| WORK TO BE COMPLETED |
Where in the data does the word "nIterations" appear? Find those lines and copy them.

(EXTRACTED ENTRIES)

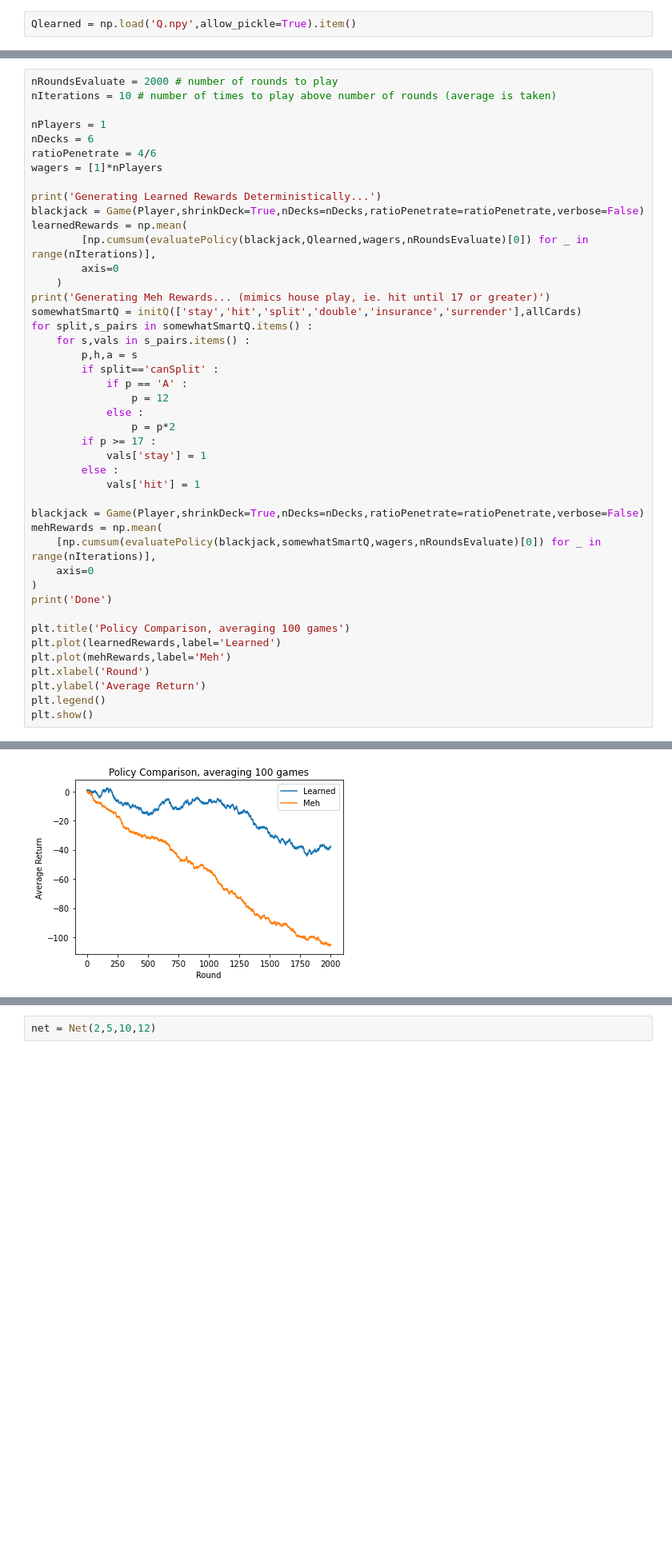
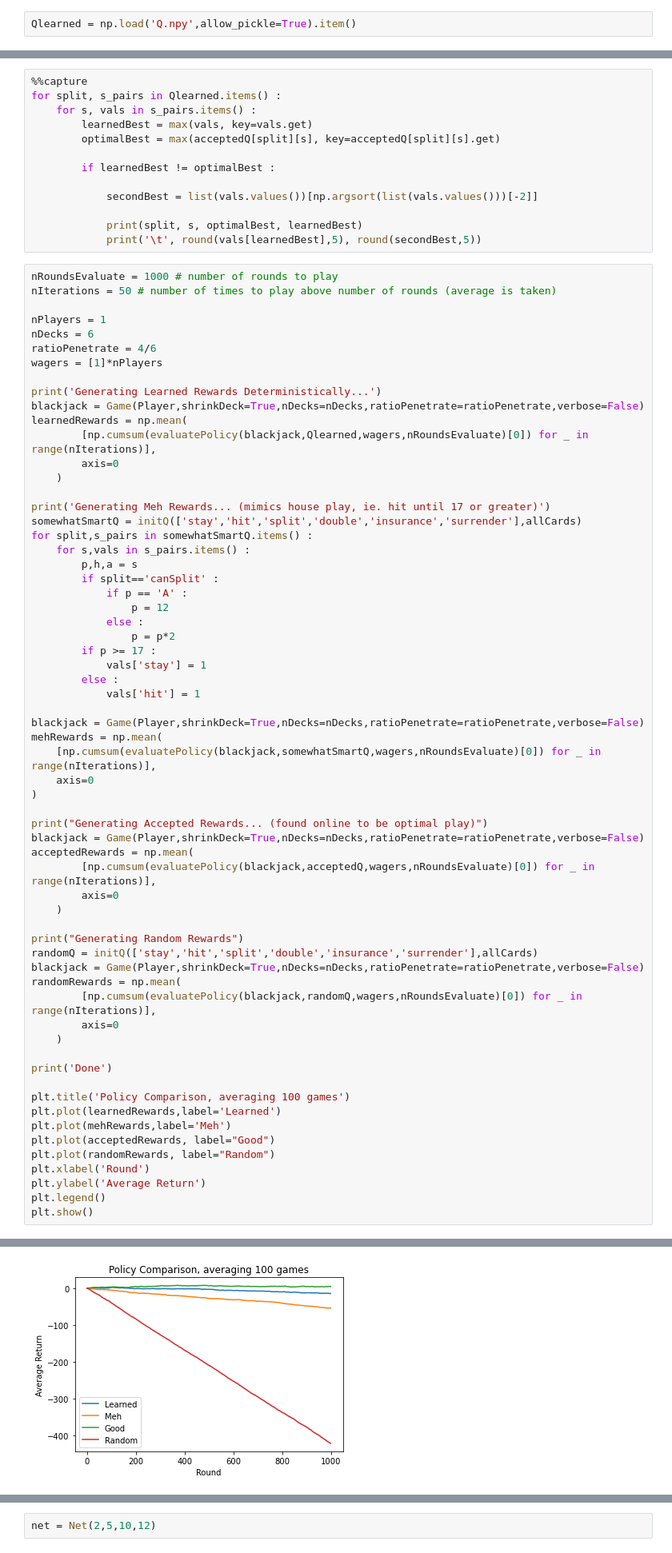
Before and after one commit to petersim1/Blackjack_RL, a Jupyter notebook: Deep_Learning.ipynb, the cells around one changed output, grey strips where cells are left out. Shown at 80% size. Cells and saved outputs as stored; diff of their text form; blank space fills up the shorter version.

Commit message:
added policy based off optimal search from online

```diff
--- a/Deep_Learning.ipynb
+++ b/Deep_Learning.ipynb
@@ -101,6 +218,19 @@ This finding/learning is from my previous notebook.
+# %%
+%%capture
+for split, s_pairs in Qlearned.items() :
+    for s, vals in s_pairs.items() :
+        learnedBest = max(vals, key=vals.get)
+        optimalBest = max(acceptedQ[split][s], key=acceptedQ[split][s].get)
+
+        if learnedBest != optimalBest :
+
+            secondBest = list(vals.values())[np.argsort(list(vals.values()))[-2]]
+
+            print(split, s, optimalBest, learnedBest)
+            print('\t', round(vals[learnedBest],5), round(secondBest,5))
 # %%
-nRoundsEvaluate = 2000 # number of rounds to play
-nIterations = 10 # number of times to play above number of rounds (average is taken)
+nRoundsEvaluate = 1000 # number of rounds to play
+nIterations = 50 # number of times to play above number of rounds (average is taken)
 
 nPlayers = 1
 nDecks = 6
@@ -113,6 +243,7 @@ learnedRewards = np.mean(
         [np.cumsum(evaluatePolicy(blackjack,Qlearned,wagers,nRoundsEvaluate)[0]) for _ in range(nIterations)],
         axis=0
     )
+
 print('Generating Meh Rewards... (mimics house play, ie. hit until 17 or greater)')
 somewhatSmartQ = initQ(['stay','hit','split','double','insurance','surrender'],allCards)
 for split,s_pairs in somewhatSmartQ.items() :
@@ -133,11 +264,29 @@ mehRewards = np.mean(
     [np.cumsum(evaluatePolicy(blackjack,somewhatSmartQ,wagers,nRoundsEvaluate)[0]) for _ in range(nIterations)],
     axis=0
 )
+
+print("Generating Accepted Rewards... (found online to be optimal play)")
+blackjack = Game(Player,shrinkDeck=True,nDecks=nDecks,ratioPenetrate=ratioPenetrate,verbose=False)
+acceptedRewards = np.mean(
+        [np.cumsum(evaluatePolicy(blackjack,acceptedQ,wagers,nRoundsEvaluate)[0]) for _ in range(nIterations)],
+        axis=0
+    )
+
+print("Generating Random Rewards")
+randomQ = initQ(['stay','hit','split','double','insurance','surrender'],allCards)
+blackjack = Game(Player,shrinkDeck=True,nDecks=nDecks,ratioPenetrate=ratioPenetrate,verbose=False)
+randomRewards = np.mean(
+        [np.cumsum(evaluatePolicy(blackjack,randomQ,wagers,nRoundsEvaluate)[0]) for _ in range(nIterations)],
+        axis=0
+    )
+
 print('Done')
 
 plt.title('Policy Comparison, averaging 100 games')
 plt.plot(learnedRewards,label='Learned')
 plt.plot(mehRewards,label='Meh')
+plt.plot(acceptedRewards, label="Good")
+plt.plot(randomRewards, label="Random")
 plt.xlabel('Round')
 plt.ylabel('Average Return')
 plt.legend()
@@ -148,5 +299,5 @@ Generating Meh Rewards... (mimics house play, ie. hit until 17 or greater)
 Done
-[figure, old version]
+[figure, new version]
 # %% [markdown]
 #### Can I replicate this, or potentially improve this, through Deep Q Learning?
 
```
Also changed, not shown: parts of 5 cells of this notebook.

(End EXTRACTED ENTRIES)
(EXTRACTED ENTRIES)

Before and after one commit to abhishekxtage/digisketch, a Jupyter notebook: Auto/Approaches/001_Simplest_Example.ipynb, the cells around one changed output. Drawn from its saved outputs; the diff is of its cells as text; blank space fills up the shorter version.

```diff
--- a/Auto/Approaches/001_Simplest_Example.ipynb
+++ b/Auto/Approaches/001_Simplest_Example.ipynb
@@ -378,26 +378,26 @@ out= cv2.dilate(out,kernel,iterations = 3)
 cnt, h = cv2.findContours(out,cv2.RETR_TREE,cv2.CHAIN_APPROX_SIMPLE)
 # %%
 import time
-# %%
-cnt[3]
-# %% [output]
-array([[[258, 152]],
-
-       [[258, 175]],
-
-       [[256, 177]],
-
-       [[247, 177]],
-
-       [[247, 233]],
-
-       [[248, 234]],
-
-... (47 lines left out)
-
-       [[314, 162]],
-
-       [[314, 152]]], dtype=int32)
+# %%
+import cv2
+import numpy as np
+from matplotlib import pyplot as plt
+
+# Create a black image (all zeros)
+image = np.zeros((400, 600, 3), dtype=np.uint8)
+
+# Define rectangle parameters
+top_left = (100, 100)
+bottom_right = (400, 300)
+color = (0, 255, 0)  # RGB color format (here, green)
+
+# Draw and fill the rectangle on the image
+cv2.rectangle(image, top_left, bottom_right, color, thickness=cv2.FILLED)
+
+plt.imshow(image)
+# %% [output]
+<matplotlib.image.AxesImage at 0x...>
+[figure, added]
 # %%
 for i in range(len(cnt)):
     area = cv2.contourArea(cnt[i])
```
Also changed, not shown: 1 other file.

(End EXTRACTED ENTRIES)
(EXTRACTED ENTRIES)

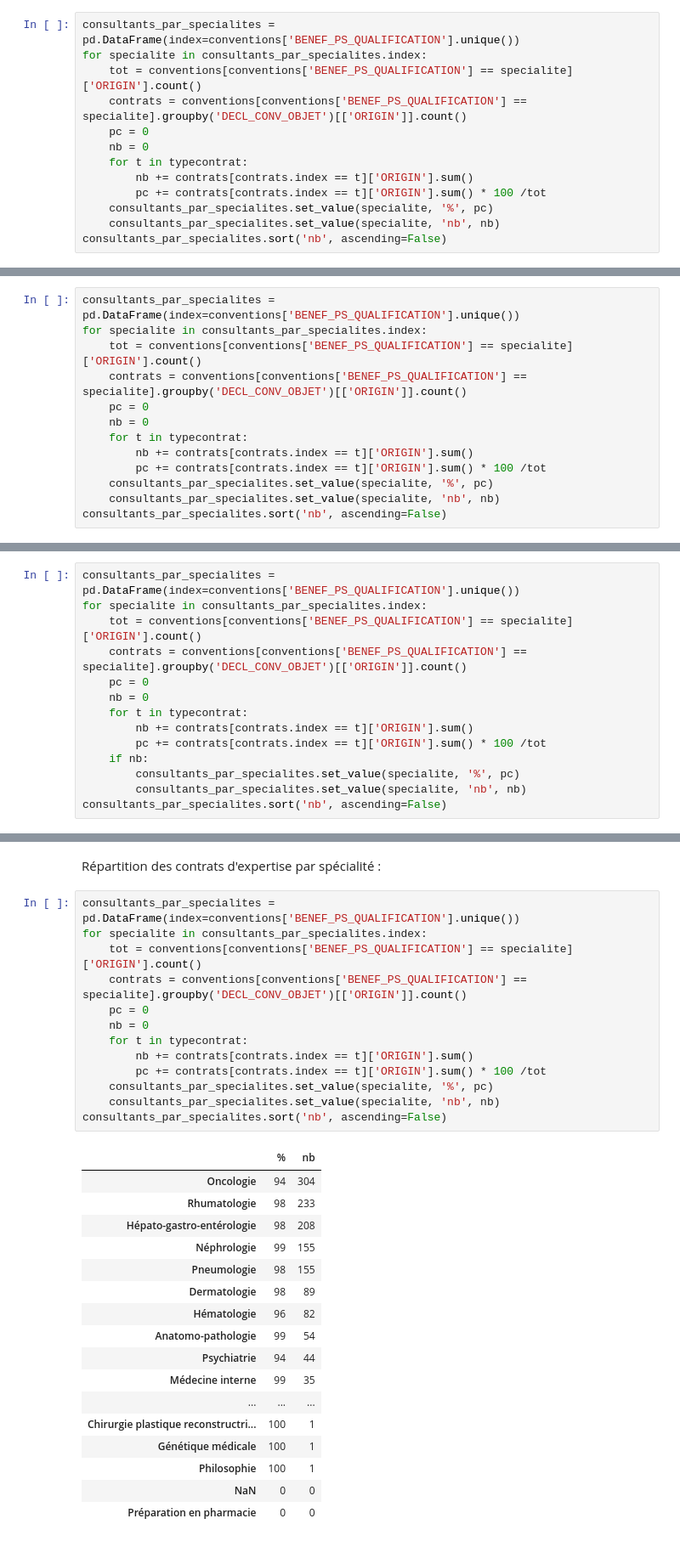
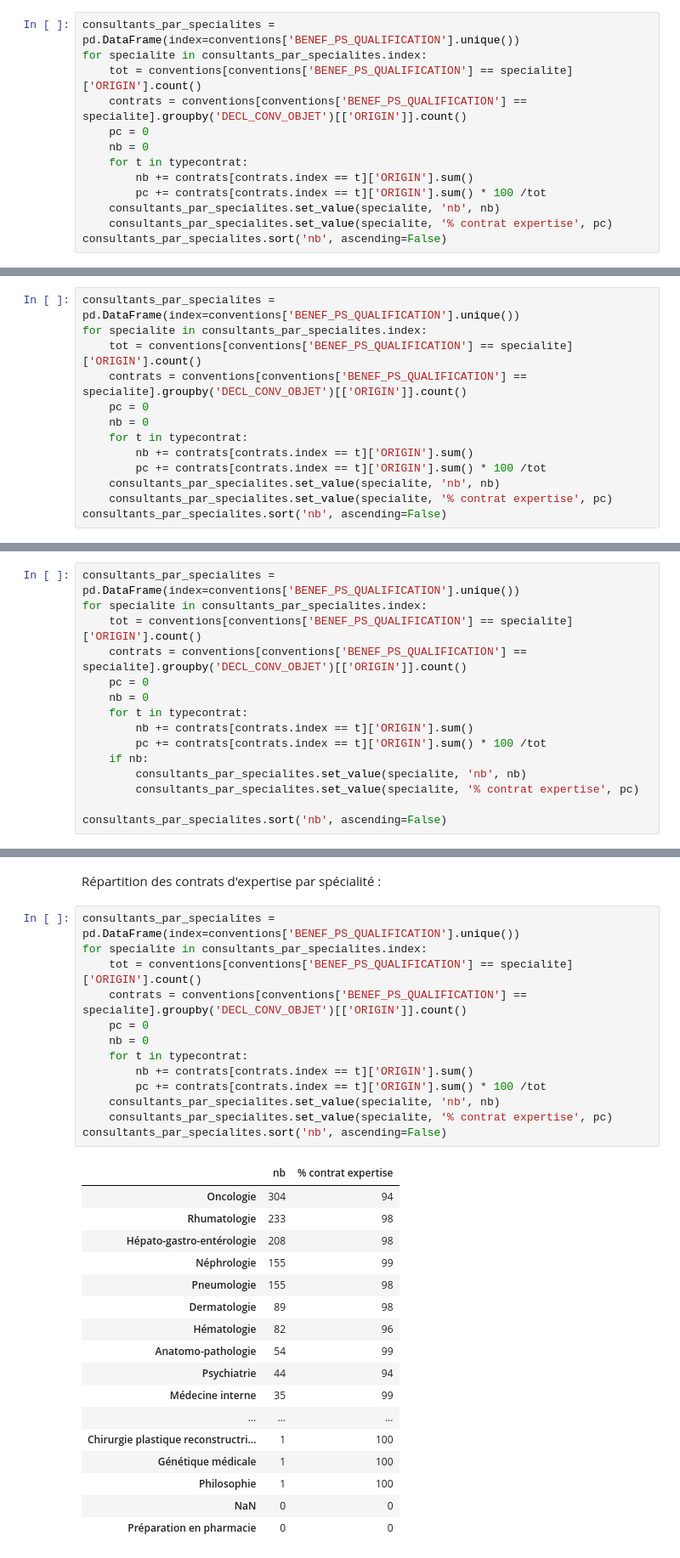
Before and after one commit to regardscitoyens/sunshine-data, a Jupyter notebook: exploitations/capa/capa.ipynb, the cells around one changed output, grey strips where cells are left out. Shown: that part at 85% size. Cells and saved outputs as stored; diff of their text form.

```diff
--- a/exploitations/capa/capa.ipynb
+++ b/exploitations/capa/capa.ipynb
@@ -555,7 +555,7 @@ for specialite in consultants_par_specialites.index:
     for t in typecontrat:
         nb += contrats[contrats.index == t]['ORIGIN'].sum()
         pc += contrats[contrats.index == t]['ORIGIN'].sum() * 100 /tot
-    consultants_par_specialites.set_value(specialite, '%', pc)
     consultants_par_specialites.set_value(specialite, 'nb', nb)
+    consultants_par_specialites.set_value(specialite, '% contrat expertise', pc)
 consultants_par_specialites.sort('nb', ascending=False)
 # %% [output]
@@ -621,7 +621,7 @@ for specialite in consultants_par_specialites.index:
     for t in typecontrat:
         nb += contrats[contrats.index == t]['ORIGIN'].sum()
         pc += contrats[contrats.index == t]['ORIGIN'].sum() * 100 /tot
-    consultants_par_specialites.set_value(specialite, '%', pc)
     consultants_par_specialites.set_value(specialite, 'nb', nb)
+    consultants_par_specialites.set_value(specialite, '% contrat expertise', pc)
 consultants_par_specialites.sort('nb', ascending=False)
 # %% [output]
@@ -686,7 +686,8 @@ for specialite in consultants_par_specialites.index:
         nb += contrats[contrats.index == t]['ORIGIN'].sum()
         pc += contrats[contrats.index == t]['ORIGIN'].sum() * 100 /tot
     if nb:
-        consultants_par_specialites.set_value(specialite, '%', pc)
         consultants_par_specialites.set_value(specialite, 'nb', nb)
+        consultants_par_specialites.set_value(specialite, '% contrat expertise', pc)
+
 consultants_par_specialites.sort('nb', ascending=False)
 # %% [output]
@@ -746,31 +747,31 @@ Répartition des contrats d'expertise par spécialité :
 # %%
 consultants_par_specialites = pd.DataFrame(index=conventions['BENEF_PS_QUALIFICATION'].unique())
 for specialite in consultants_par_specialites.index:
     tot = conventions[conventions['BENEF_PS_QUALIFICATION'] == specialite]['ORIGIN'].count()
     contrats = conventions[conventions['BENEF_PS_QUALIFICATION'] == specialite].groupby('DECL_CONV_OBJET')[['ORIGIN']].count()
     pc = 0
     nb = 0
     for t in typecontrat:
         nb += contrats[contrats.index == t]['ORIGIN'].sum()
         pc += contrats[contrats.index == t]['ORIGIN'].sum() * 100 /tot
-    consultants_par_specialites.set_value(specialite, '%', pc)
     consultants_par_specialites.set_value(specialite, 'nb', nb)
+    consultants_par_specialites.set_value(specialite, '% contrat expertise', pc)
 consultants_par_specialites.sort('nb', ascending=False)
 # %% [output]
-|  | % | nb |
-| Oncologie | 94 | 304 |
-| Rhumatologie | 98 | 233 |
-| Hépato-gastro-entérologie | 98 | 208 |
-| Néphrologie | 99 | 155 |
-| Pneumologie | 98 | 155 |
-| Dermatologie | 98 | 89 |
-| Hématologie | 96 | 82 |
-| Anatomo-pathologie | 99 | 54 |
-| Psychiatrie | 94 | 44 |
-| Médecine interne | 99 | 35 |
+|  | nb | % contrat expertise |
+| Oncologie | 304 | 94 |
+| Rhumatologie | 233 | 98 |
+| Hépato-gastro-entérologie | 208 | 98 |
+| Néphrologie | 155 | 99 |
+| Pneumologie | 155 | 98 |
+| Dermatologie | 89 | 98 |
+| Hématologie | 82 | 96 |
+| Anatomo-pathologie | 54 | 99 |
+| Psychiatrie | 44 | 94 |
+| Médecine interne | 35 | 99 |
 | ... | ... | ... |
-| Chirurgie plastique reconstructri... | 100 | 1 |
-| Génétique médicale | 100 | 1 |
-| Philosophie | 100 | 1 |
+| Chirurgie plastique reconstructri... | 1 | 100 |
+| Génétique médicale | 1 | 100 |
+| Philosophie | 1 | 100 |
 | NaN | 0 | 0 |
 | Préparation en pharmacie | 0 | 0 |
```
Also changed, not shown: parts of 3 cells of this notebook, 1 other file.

(End EXTRACTED ENTRIES)

| RESPONSE TO THIS TASK |
-nIterations = 10 # number of times to play above number of rounds (average is taken)
+nIterations = 50 # number of times to play above number of rounds (average is taken)
         [np.cumsum(evaluatePolicy(blackjack,Qlearned,wagers,nRoundsEvaluate)[0]) for _ in range(nIterations)],
     [np.cumsum(evaluatePolicy(blackjack,somewhatSmartQ,wagers,nRoundsEvaluate)[0]) for _ in range(nIterations)],
+        [np.cumsum(evaluatePolicy(blackjack,acceptedQ,wagers,nRoundsEvaluate)[0]) for _ in range(nIterations)],
+        [np.cumsum(evaluatePolicy(blackjack,randomQ,wagers,nRoundsEvaluate)[0]) for _ in range(nIterations)],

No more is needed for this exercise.